- _Work request_
Whenever a line below includes the word "class", copy that line.

- _Materials provided_
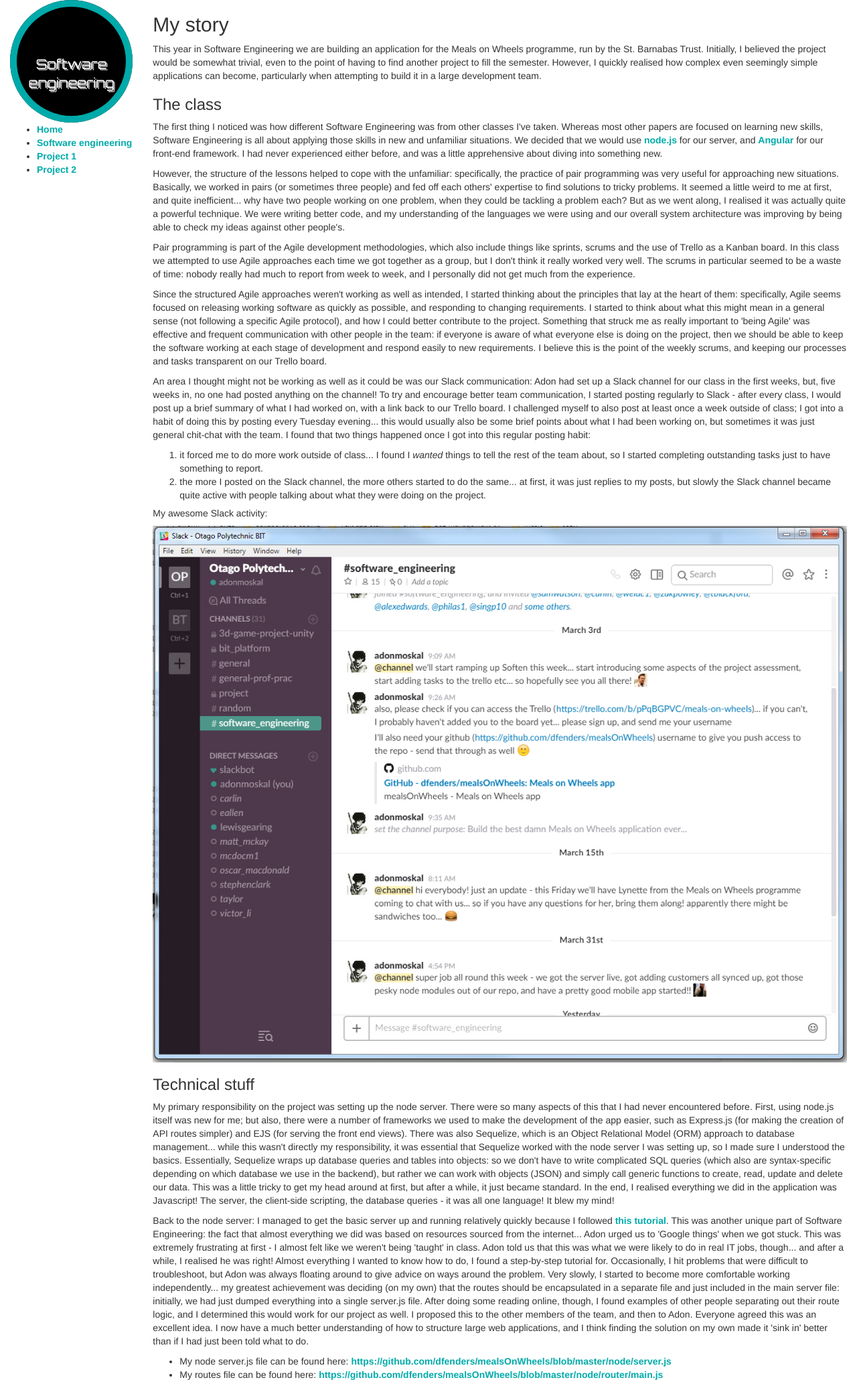
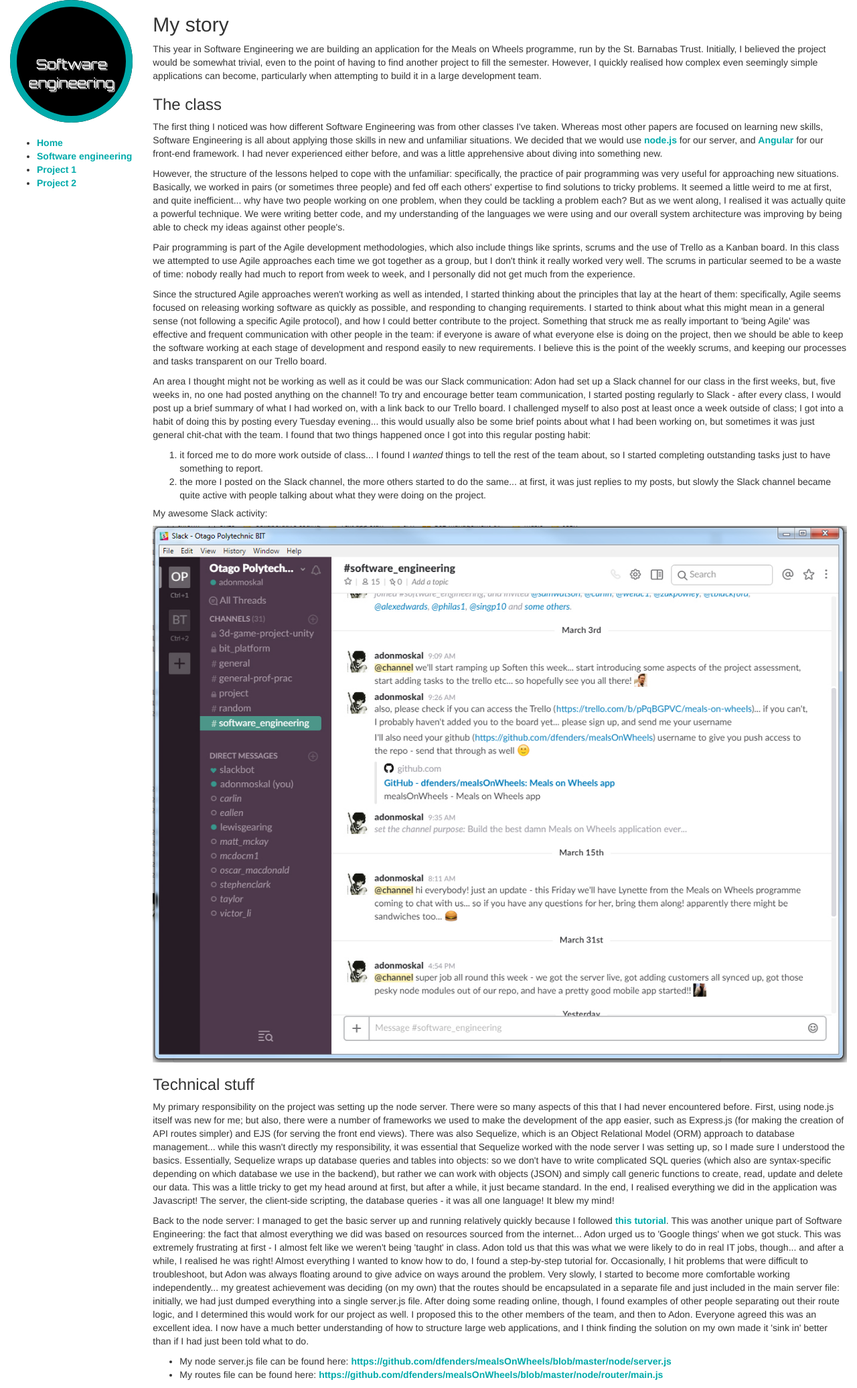
Before and after one commit to dfenders/portfolio, a Jekyll site: the page built from soften.html, in a window 1280 px wide. Shown: the whole page at 67% size. Built offline with Jekyll 4.4.1, drawn with Linux system fonts in a browser that asks for light colours.

Commit message:
Update page.html

```diff
--- a/_layouts/page.html
+++ b/_layouts/page.html
@@ -8,7 +8,7 @@
 			<div class="circleSmall"></div>
 		</div>
 		<div class="alignLeft">
-			<ul>
+			<ul style="margin-top:20px">
 				<li><a href="{{ site.baseurl }}">Home</a></li>
 				<li><a href="soften">Software engineering</a></li>
 				<li><a href="project1">Project 1</a></li>
```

- _Response_
 			<div class="circleSmall"></div>
 		<div class="alignLeft">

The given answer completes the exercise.